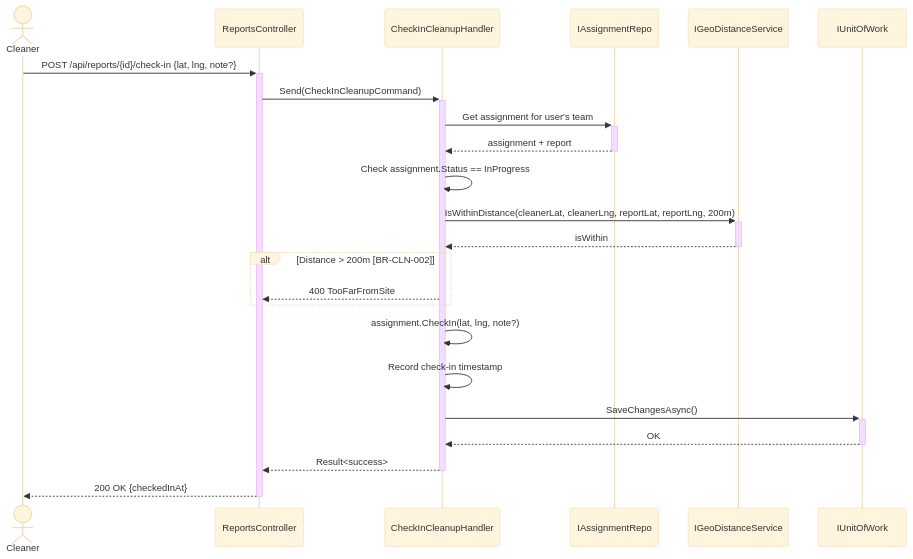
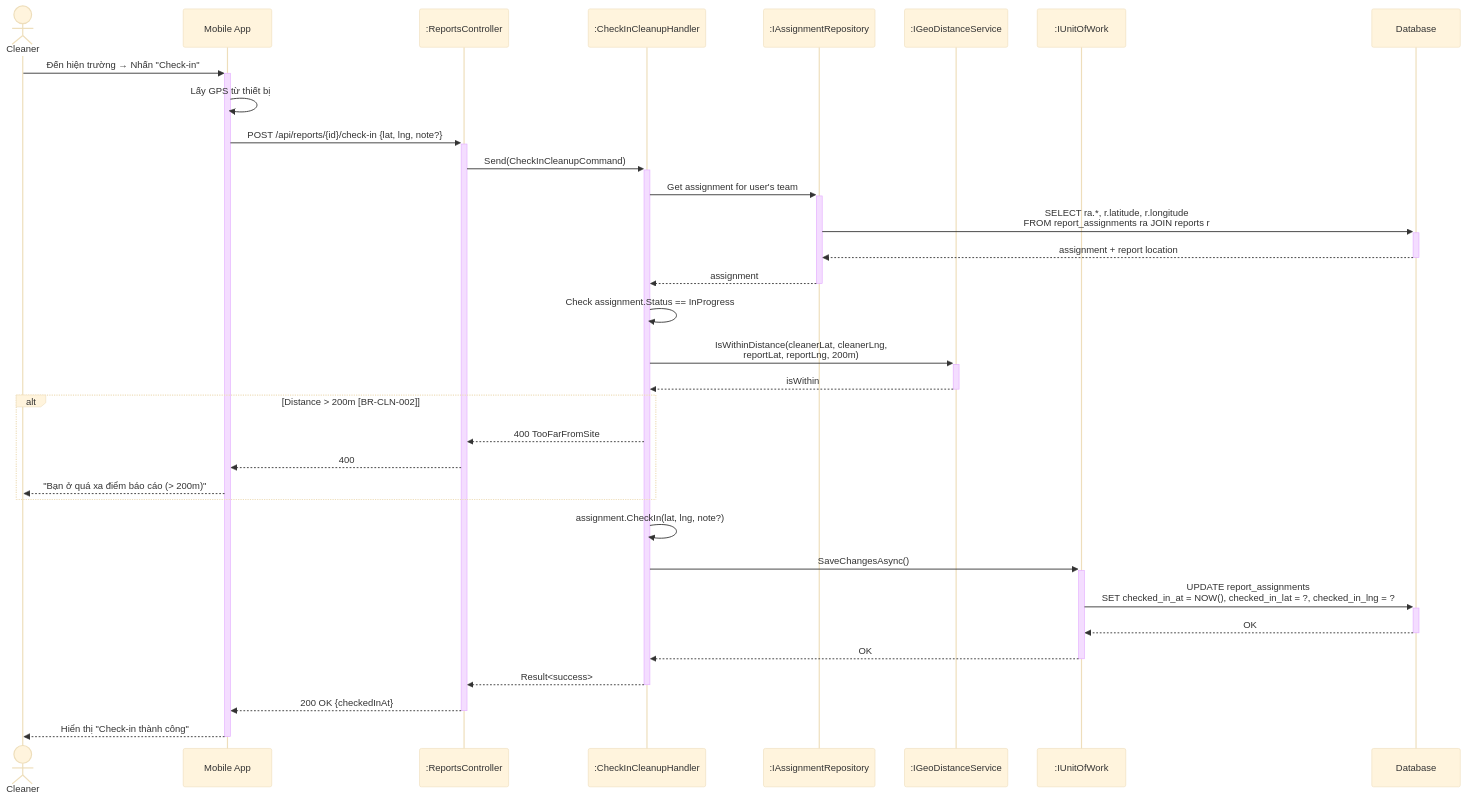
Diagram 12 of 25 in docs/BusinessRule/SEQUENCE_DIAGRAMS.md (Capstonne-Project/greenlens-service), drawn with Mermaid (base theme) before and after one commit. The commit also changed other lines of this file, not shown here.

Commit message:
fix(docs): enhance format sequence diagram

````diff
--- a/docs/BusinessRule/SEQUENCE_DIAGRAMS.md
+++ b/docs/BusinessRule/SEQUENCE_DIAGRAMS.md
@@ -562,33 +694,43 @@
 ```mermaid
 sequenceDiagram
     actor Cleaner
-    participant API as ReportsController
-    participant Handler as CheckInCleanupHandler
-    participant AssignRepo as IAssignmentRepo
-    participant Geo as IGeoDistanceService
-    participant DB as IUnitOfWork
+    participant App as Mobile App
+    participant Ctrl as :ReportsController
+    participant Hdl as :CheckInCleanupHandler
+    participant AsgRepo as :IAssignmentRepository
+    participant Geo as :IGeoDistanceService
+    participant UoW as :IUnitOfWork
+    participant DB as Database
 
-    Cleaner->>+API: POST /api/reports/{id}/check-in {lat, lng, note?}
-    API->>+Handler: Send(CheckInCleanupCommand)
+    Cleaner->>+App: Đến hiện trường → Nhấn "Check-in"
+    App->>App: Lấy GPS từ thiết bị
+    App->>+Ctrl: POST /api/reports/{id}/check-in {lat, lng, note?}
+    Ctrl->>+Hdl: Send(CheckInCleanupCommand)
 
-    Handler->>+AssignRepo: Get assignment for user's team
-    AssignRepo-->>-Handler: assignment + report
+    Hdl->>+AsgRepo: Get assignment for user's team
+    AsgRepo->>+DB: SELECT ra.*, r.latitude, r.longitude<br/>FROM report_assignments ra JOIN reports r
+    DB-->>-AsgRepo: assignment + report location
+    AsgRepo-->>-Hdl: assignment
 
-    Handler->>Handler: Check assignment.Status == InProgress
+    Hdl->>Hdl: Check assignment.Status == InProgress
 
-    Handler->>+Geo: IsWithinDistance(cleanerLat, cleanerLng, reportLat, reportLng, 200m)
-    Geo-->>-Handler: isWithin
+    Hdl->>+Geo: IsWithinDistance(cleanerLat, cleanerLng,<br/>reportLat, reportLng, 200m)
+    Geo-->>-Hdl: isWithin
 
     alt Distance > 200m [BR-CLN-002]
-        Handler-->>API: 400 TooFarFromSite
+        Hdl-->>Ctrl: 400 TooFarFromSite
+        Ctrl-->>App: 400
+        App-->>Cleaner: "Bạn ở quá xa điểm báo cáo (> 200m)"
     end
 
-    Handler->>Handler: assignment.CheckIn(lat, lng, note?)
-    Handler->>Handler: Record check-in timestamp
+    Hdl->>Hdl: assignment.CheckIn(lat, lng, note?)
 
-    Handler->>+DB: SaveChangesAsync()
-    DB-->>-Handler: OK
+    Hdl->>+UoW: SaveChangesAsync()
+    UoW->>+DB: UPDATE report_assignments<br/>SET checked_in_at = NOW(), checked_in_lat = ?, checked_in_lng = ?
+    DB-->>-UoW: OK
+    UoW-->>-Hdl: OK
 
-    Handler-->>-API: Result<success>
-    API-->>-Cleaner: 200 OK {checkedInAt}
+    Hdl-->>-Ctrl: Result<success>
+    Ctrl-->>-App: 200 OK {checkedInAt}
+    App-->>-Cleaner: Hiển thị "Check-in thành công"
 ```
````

-------

> Problem description
Repeat the records exactly, without the pictures.

> Your response
Diagram 12 of 25 in docs/BusinessRule/SEQUENCE_DIAGRAMS.md (Capstonne-Project/greenlens-service), drawn with Mermaid (base theme) before and after one commit. The commit also changed other lines of this file, not shown here.

Commit message:
fix(docs): enhance format sequence diagram

````diff
--- a/docs/BusinessRule/SEQUENCE_DIAGRAMS.md
+++ b/docs/BusinessRule/SEQUENCE_DIAGRAMS.md
@@ -562,33 +694,43 @@
 ```mermaid
 sequenceDiagram
     actor Cleaner
-    participant API as ReportsController
-    participant Handler as CheckInCleanupHandler
-    participant AssignRepo as IAssignmentRepo
-    participant Geo as IGeoDistanceService
-    participant DB as IUnitOfWork
+    participant App as Mobile App
+    participant Ctrl as :ReportsController
+    participant Hdl as :CheckInCleanupHandler
+    participant AsgRepo as :IAssignmentRepository
+    participant Geo as :IGeoDistanceService
+    participant UoW as :IUnitOfWork
+    participant DB as Database
 
-    Cleaner->>+API: POST /api/reports/{id}/check-in {lat, lng, note?}
-    API->>+Handler: Send(CheckInCleanupCommand)
+    Cleaner->>+App: Đến hiện trường → Nhấn "Check-in"
+    App->>App: Lấy GPS từ thiết bị
+    App->>+Ctrl: POST /api/reports/{id}/check-in {lat, lng, note?}
+    Ctrl->>+Hdl: Send(CheckInCleanupCommand)
 
-    Handler->>+AssignRepo: Get assignment for user's team
-    AssignRepo-->>-Handler: assignment + report
+    Hdl->>+AsgRepo: Get assignment for user's team
+    AsgRepo->>+DB: SELECT ra.*, r.latitude, r.longitude<br/>FROM report_assignments ra JOIN reports r
+    DB-->>-AsgRepo: assignment + report location
+    AsgRepo-->>-Hdl: assignment
 
-    Handler->>Handler: Check assignment.Status == InProgress
+    Hdl->>Hdl: Check assignment.Status == InProgress
 
-    Handler->>+Geo: IsWithinDistance(cleanerLat, cleanerLng, reportLat, reportLng, 200m)
-    Geo-->>-Handler: isWithin
+    Hdl->>+Geo: IsWithinDistance(cleanerLat, cleanerLng,<br/>reportLat, reportLng, 200m)
+    Geo-->>-Hdl: isWithin
 
     alt Distance > 200m [BR-CLN-002]
-        Handler-->>API: 400 TooFarFromSite
+        Hdl-->>Ctrl: 400 TooFarFromSite
+        Ctrl-->>App: 400
+        App-->>Cleaner: "Bạn ở quá xa điểm báo cáo (> 200m)"
     end
 
-    Handler->>Handler: assignment.CheckIn(lat, lng, note?)
-    Handler->>Handler: Record check-in timestamp
+    Hdl->>Hdl: assignment.CheckIn(lat, lng, note?)
 
-    Handler->>+DB: SaveChangesAsync()
-    DB-->>-Handler: OK
+    Hdl->>+UoW: SaveChangesAsync()
+    UoW->>+DB: UPDATE report_assignments<br/>SET checked_in_at = NOW(), checked_in_lat = ?, checked_in_lng = ?
+    DB-->>-UoW: OK
+    UoW-->>-Hdl: OK
 
-    Handler-->>-API: Result<success>
-    API-->>-Cleaner: 200 OK {checkedInAt}
+    Hdl-->>-Ctrl: Result<success>
+    Ctrl-->>-App: 200 OK {checkedInAt}
+    App-->>-Cleaner: Hiển thị "Check-in thành công"
 ```
````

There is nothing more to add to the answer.